I need every line of the material below that includes the string "windows".

————

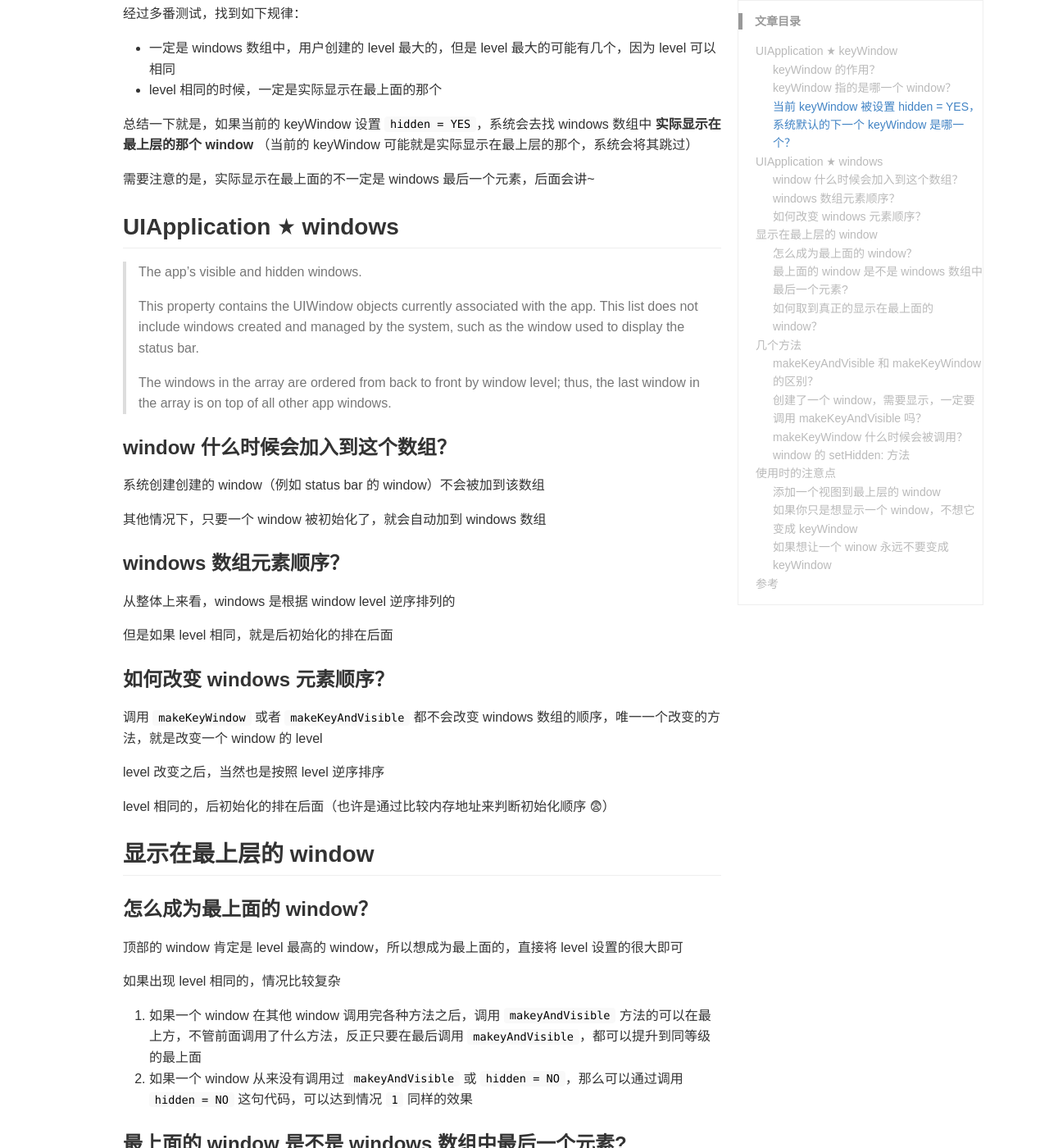
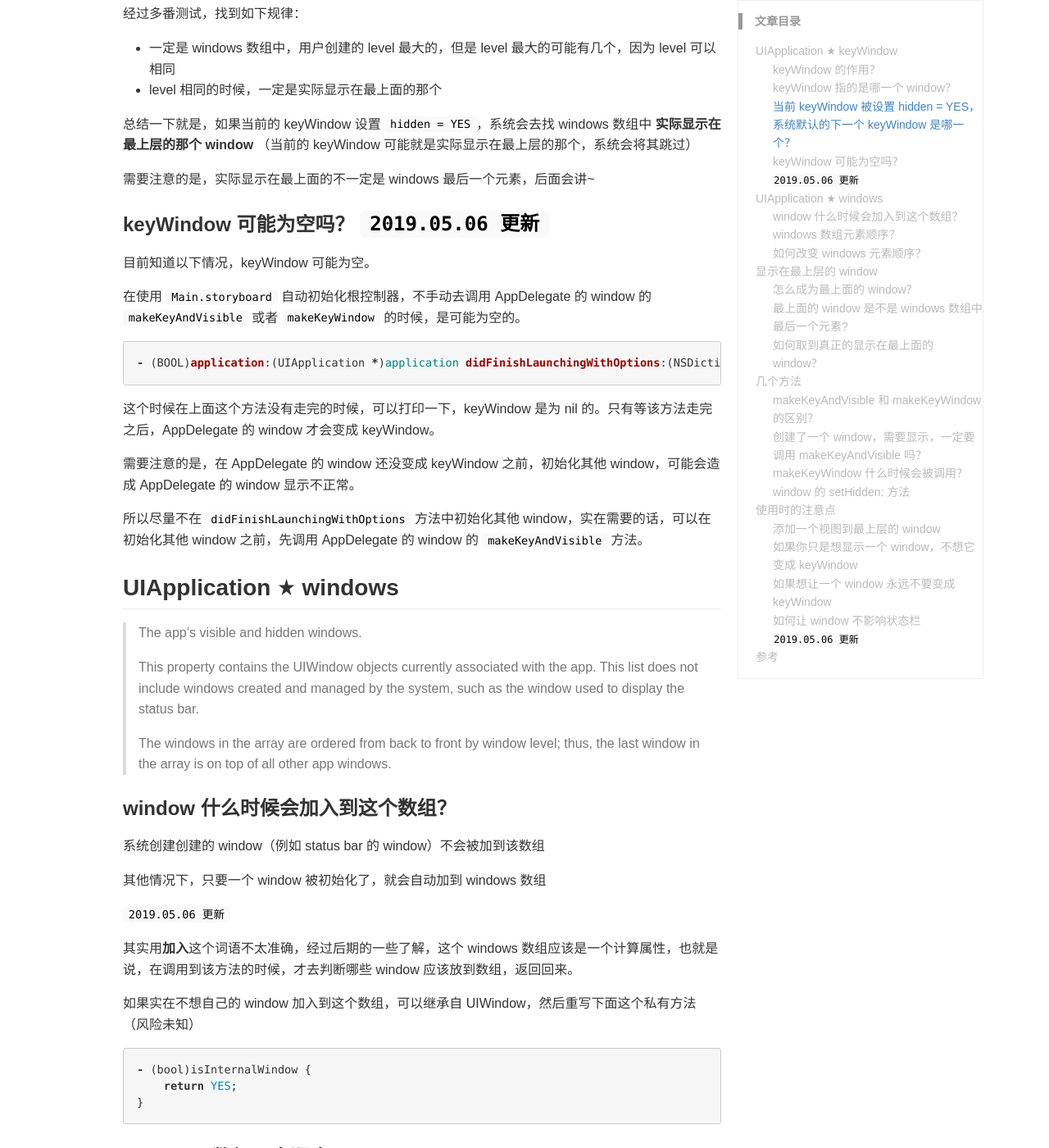
Before and after one commit to ripperhe/ripperhe.github.io, a Jekyll site: the page built from _posts/2018-09-03-ios-uiwindow-second.md, in a window 1280 px wide and 1400 px high, scrolled down 1146 px. Shown: the whole window at 82% size. Built offline with Jekyll 4.4.1, drawn with Linux system fonts in a browser that asks for light colours; comment, search, counter and statistics services are not loaded; some of the changed text lies outside the part shown.

Commit message:
更新 UIWindow 第二弹

````diff
--- a/_posts/2018-09-03-ios-uiwindow-second.md
+++ b/_posts/2018-09-03-ios-uiwindow-second.md
@@ -51,6 +51,22 @@ self.window = nil;
 
 需要注意的是，实际显示在最上面的不一定是 windows 最后一个元素，后面会讲~
 
+### keyWindow 可能为空吗？ `2019.05.06 更新`
+
+目前知道以下情况，keyWindow 可能为空。
+
+在使用 `Main.storyboard` 自动初始化根控制器，不手动去调用 AppDelegate 的 window 的 `makeKeyAndVisible` 或者 `makeKeyWindow` 的时候，是可能为空的。
+
+```objc
+- (BOOL)application:(UIApplication *)application didFinishLaunchingWithOptions:(NSDictionary *)launchOptions
+```
+
+这个时候在上面这个方法没有走完的时候，可以打印一下，keyWindow 是为 nil 的。只有等该方法走完之后，AppDelegate 的 window 才会变成 keyWindow。
+
+需要注意的是，在 AppDelegate 的 window 还没变成 keyWindow 之前，初始化其他 window，可能会造成 AppDelegate 的 window 显示不正常。
+
+所以尽量不在 `didFinishLaunchingWithOptions` 方法中初始化其他 window，实在需要的话，可以在初始化其他 window 之前，先调用 AppDelegate 的 window 的 `makeKeyAndVisible` 方法。
+
 ## UIApplication ★ windows
 
 > The app's visible and hidden windows.
@@ -64,6 +80,18 @@ self.window = nil;
 系统创建创建的 window（例如 status bar 的 window）不会被加到该数组
 
 其他情况下，只要一个 window 被初始化了，就会自动加到 windows 数组
+
+`2019.05.06 更新`
+
+其实用**加入**这个词语不太准确，经过后期的一些了解，这个 windows 数组应该是一个计算属性，也就是说，在调用到该方法的时候，才去判断哪些 window 应该放到数组，返回回来。
+
+如果实在不想自己的 window 加入到这个数组，可以继承自 UIWindow，然后重写下面这个私有方法（风险未知）
+
+```objc
+- (bool)isInternalWindow {
+    return YES;
+}
+```
 
 ### windows 数组元素顺序？
 
@@ -207,11 +235,31 @@ self.window.hidden = NO;
 
 这样可以将它显示出来，并且不会设置为 keyWindow。如果没显示正常，检查一下 window level 是否正确。
 
-### 如果想让一个 winow 永远不要变成 keyWindow
+### 如果想让一个 window 永远不要变成 keyWindow
 
 最好是重写 becomeKeyWindow 方法，调用 `[super becomeKeyWindow]` 之后，找到实际显示在最上层的全屏 window，将其设置为 keyWindow
 
 之前已经说过，找实际显示在最上层的 window 其实是有一定问题的（level 相同的情况），将就用吧 😂 ，实在没找到更好的方法，如果你有有更好的办法的话，请告诉我~
+
+`2019.05.06 更新`
+
+经常一番研究，总算找到了让一个 window 不变成 keyWindow 的方法，可以继承 UIWindow，然后重写以下私有方法（风险未知）
+
+```objc
+- (bool)_canBecomeKeyWindow {
+    return NO;
+}
+```
+
+### 如何让 window 不影响状态栏 `2019.05.06 更新`
+
+经测试，显示新的 window 有时候会影响到状态栏的展示，为了彻底避免影响到状态栏，可以继承 UIWindow，然后重写以下私有方法（风险未知）
+
+```objc
+- (bool)_canAffectStatusBarAppearance {
+    return NO;
+}
+```
 
 ## 参考
 
````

————

• _Task output_
 需要注意的是，实际显示在最上面的不一定是 windows 最后一个元素，后面会讲~
 ## UIApplication ★ windows
 > The app's visible and hidden windows.
 其他情况下，只要一个 window 被初始化了，就会自动加到 windows 数组
+其实用**加入**这个词语不太准确，经过后期的一些了解，这个 windows 数组应该是一个计算属性，也就是说，在调用到该方法的时候，才去判断哪些 window 应该放到数组，返回回来。
 ### windows 数组元素顺序？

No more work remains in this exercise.